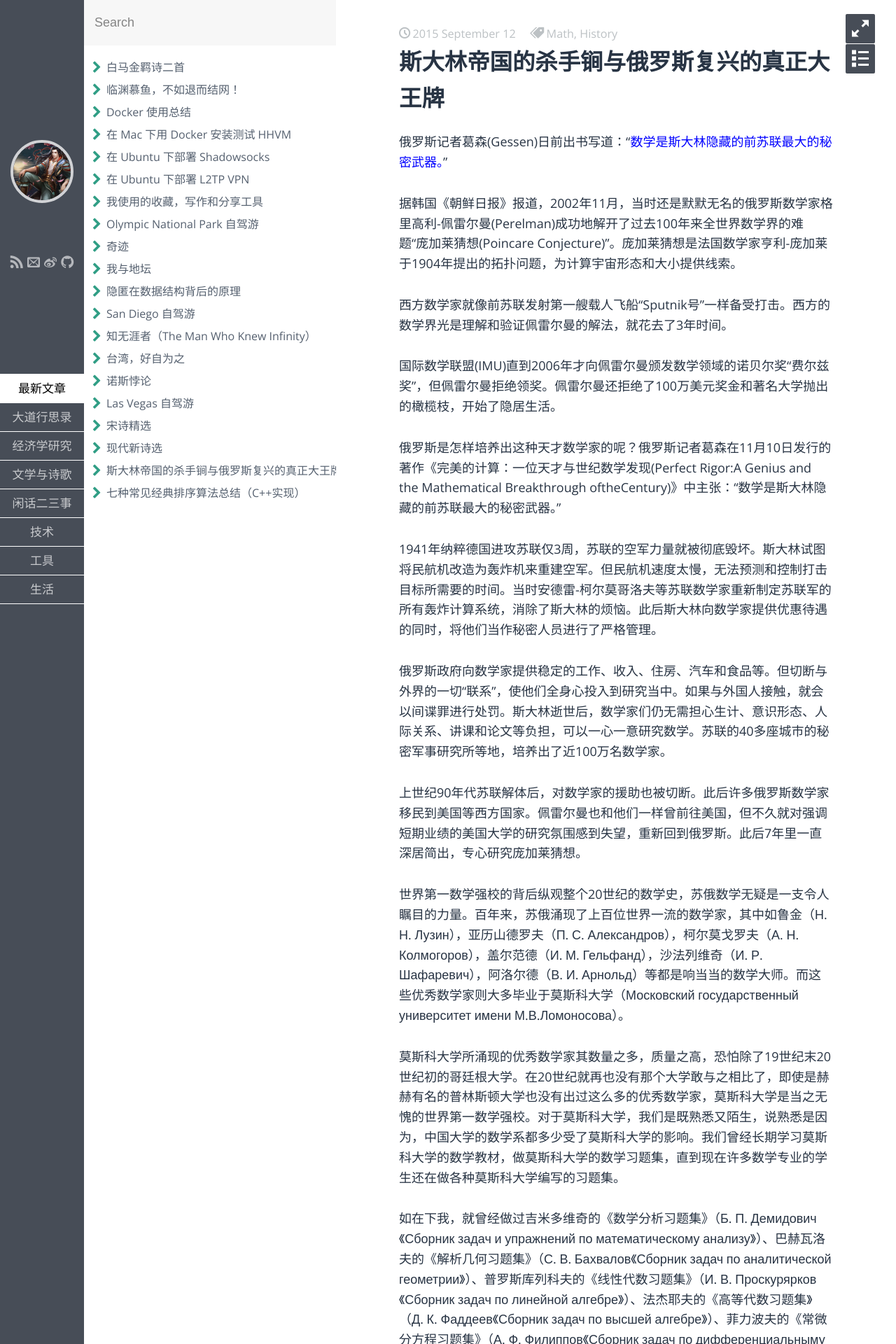
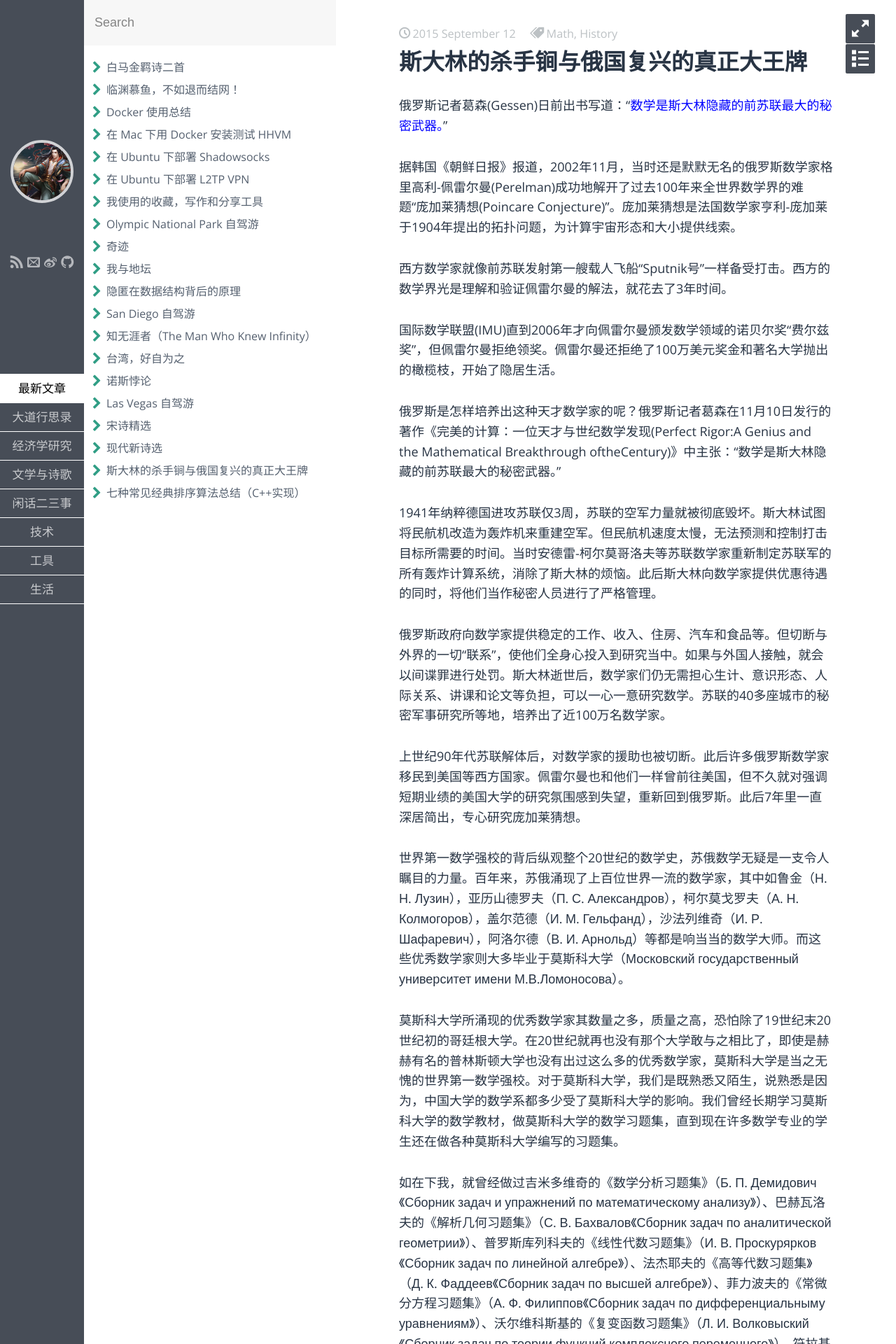
Before and after one commit to fzuo/baimafujinji, a Jekyll site: the page built from _posts/others/2015-09-12-russia-math.md, in a window 1280 px wide. Shown: the top 1920 px of the page at 70% size. Built offline with Jekyll 4.4.1, drawn with Linux system fonts in a browser that asks for light colours; some web fonts are replaced.

Commit message:
Update 2015-09-12-russia-math.md

```diff
--- a/_posts/others/2015-09-12-russia-math.md
+++ b/_posts/others/2015-09-12-russia-math.md
@@ -1,6 +1,6 @@
 ---
 layout: post
-title: 斯大林帝国的杀手锏与俄罗斯复兴的真正大王牌
+title: 斯大林的杀手锏与俄国复兴的真正大王牌
 category: 闲话二三事
 tags: Math History
 keywords: 数学,俄罗斯
```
________________________________________
§ **Activity**:
Reproduce each line of the entries in which the word "others" is found.

§ **Completed task**:
Before and after one commit to fzuo/baimafujinji, a Jekyll site: the page built from _posts/others/2015-09-12-russia-math.md, in a window 1280 px wide. Shown: the top 1920 px of the page at 70% size. Built offline with Jekyll 4.4.1, drawn with Linux system fonts in a browser that asks for light colours; some web fonts are replaced.
--- a/_posts/others/2015-09-12-russia-math.md
+++ b/_posts/others/2015-09-12-russia-math.md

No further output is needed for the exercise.